When the subscapularis becomes tight, weak and/or dysfunctional, it can cause an array of problems:
- Loss of shoulder motion
- Pain in the shoulder (diffuse and sharp) with movement
- Weakness/loss of shoulder stability
- Referred pain in the neck, behind the shoulder blade, in the tricep/bicep, along the outside of the elbow, or down in the wrist and hand
Many trigger points/issues in this muscle occur at the musculotendonous junction (AKA where the muscle meets the rotator cuff tendon). Areas of tightness cause loss of muscular contractility and as such can artificially create weakness by preventing the normal physiological overlap and stretch of the muscle fibers on a microscopic level. These trigger points (or "knots") can also decrease circulation, change the brain's perception of the muscle's health and are neurologically driven (meaning that often stretching alone is not sufficient).
But - don't despair. You can reach some of these distal areas and help release them with a foam roll if you know what you're doing. Check out the video below:
For some, the tightness/issue is a "one-time thing" and foam-rolling several times will restore normal motion and alleviate pain (Yay!).
But for many of us with shoulder issues - this is not the "fix all" exercises and the tightness/pain seems to return again after activity. So - if this helps you alleviate the pain and restore motion BUT you seem to be doing it all the time to keep the symptoms from come back, there is likely another issue driving the subscapularis dysfunction. Rather than keep "managing" the issue with repetitive rolling, it's best to get to the route of the problem. As shoulder issues are complex and very individualized, a professional assessment by a skilled physical therapist is recommended.
- Arendt-Nielsen L, Svensson P (2001). "Referred muscle pain: basic and clinical findings". Clin J Pain 17 (1): 11–9.
- Chris Littlewood, Stephen May and Stephen Walters, (2013) Systematic Reviews of the Effectiveness of Conservative Interventions for Rotator Cuff Tendinopathy, review.
- Kibler WB. The role of the scapula in athletic shoulder function.
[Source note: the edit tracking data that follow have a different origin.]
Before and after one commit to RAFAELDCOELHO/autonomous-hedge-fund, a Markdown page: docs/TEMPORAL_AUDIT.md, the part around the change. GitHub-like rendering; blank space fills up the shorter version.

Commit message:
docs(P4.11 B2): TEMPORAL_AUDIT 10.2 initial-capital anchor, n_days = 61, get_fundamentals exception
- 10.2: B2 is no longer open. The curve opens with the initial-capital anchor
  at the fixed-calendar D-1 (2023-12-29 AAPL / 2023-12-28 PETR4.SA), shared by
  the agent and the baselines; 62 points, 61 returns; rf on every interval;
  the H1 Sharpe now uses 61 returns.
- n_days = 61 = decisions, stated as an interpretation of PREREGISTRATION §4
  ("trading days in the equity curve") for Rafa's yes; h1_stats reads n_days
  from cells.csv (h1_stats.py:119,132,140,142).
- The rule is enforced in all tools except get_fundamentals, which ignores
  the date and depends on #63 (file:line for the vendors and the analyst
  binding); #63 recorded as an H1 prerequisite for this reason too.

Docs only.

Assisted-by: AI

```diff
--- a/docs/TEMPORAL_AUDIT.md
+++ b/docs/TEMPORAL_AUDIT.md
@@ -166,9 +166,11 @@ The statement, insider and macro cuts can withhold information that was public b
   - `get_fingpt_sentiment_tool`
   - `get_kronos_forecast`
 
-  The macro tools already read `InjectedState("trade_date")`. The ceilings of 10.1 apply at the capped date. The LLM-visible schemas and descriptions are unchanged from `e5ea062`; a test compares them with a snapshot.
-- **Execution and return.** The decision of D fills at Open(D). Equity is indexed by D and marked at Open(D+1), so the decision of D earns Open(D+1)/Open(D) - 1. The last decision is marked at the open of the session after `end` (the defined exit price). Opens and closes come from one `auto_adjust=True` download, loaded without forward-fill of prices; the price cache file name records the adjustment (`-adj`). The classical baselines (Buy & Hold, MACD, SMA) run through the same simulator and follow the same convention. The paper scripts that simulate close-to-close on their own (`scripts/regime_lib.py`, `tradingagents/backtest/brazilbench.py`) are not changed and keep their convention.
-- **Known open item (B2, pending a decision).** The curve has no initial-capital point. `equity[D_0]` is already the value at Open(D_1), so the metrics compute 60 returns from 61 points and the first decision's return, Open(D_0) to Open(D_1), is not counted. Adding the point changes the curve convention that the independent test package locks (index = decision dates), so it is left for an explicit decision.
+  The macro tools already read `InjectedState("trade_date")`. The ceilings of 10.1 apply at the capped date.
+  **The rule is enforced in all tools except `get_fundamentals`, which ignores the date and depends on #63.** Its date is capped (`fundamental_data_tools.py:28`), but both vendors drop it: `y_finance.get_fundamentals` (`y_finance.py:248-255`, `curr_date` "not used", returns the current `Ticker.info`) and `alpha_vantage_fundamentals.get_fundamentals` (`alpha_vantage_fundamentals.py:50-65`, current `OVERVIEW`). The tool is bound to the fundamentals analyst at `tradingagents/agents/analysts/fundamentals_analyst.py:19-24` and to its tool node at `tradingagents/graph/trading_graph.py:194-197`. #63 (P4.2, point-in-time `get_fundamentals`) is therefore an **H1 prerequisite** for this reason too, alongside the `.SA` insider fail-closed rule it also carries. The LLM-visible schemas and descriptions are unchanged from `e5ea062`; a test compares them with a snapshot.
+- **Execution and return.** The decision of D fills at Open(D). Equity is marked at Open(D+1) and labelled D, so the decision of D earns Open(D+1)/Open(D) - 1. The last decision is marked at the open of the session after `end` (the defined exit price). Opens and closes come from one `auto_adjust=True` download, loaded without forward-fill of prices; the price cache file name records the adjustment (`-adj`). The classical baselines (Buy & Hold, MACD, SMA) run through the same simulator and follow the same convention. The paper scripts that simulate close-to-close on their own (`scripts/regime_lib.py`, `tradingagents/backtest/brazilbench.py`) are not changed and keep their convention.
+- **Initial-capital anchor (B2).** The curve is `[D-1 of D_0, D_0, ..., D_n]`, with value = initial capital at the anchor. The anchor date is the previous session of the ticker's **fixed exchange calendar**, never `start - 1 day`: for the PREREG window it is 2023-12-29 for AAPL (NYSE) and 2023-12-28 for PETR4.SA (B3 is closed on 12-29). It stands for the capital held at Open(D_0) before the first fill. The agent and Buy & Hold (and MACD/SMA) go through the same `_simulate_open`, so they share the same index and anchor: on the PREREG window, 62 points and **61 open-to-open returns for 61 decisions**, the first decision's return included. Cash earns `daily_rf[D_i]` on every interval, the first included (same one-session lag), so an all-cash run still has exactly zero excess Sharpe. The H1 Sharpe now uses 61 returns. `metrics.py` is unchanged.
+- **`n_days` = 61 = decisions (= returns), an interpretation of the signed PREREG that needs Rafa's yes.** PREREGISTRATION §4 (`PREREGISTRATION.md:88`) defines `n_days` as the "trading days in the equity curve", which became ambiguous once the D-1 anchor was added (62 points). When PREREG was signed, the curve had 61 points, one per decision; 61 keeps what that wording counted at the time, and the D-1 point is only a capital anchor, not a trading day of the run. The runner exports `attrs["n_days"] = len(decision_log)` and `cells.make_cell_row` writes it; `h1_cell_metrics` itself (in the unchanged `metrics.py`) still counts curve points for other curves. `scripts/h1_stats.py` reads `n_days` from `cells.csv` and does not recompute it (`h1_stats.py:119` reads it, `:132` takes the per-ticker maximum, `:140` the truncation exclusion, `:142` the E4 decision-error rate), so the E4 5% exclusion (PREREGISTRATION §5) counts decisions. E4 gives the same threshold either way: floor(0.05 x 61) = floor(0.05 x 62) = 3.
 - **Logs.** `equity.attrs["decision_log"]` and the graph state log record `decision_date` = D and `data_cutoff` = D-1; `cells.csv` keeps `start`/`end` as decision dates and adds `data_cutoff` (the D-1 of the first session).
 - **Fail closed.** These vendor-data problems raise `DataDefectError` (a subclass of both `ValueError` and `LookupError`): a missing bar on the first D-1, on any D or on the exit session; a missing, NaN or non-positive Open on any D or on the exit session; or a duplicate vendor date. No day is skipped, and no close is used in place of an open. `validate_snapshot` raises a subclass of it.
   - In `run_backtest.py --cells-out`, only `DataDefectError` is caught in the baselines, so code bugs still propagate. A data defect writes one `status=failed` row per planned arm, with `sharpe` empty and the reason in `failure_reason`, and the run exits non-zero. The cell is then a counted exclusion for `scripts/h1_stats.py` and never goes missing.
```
Am J Sports Med 1998; 26:325-337
- Mehta N. and George E. , Head, Face, and Neck Pain Science, Evaluation, and Management ; p. 534.
- Neumann DA. Kinesiology of the musculoskeletal system: Foundations for Physical Rehabilitation.2nd Ed. Elsevier Health Sciences; 2009